- A commonly used criteria is the Wessel criteria, or the Rule of Three: Crying lasts for:
- >3 hours a day
- >3 days a week
- Persists >3 weeks
- Many clinicians no longer use the criterion of persistence for >3 weeks because few parents or clinicians will wait that long before evaluation or intervention.
- Some clinicians feel that colic represents the extreme end of the spectrum of normal crying, whereas most feel that colic is a distinct clinical entity.
- Predominant age: Between 2 weeks and 4 months of age
- Predominant sex: Male = Female
- Probably between 10% and 25% of infants
- Range is somewhere between 8% and 40% of infants.
This is a problem during infancy.
Physiologic predisposition in infant, but no definitive risk factors have been established. However, emerging data suggest maternal smoking or exposure to nicotine replacement therapy during pregnancy is associated with higher incidence of infantile colic (1)[B].
Colic is generally not preventable.

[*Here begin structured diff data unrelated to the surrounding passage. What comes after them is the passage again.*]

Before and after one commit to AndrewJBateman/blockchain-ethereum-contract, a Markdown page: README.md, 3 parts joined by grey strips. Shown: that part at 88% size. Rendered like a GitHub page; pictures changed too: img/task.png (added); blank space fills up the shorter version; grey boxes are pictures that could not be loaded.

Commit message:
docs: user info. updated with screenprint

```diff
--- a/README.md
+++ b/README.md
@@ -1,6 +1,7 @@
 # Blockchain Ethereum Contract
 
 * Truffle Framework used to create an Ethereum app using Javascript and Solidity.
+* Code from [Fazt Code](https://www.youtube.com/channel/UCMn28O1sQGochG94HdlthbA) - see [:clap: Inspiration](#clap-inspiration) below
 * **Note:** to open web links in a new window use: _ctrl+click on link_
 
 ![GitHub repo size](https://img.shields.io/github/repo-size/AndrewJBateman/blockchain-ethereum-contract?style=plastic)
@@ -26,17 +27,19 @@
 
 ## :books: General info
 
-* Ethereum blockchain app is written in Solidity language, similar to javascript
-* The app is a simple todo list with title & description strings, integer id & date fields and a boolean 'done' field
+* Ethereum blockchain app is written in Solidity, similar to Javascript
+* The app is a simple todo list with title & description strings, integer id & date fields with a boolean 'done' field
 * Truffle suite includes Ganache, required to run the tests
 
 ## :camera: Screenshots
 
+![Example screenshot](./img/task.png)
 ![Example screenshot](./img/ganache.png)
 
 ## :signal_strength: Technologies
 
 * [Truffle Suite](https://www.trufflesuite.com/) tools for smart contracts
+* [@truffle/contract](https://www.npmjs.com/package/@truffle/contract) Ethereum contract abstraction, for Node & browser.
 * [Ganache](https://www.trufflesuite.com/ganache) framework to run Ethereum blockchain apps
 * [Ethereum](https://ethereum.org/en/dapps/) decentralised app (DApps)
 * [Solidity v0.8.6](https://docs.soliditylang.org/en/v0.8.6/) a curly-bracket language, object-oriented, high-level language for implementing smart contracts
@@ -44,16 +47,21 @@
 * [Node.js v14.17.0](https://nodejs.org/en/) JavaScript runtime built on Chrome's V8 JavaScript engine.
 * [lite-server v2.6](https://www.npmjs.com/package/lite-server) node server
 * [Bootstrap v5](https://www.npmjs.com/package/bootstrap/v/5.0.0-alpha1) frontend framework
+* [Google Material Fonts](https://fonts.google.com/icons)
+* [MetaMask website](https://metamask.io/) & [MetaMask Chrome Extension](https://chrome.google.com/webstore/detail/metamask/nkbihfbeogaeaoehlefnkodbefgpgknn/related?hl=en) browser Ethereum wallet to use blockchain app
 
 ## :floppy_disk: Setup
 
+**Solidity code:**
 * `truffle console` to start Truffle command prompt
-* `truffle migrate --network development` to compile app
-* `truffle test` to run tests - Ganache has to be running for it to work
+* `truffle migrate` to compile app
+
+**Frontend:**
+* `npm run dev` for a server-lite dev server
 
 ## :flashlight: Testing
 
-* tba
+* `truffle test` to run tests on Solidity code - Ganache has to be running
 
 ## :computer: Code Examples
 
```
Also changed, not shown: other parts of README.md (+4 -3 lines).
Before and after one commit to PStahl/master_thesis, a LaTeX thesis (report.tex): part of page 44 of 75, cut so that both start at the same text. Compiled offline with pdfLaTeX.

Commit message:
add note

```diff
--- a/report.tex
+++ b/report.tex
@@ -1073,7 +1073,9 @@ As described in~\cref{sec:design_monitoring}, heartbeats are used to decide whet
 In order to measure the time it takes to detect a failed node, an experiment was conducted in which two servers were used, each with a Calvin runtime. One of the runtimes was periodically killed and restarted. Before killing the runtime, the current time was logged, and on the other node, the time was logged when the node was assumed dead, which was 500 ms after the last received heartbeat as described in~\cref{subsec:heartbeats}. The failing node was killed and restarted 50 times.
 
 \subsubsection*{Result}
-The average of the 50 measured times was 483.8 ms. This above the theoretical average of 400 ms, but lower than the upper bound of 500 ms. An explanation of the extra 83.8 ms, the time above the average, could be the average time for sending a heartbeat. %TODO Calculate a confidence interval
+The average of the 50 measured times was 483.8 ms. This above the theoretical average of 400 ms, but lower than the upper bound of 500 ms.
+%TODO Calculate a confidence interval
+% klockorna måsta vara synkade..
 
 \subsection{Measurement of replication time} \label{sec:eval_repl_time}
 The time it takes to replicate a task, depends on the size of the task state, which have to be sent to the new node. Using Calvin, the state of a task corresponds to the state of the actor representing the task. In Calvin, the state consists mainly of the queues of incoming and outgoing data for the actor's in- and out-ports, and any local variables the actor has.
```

The cause is unknown. Factors that may play a role include:
- Infant gastroesophageal reflux disease
- Allergy to cow’s milk, soy milk, or breast milk protein
- Fruit juice intolerance
- Swallowing air during the process of crying, feeding, or sucking
- Overfeeding or feeding too quickly; underfeeding also has been proposed
- Inadequate burping after feeding
- Family tension
- Parental anxiety, depression, and/or fatigue
- Parent–infant interaction mismatch
- Baby’s inability to console him- or herself when dealing with stimuli
- Increased gut hormone motilin, causing hyperperistalsis
- Functional lactose overload (i.e., breast milk that has a lower lipid content can have faster transit time in the intestine, leading to more lactose fermentation in the gut and hence gas and distension) (2)[C]
- Tobacco smoke exposure
- Disorder of impaired synchronization between infant arousal and environment (3)[C]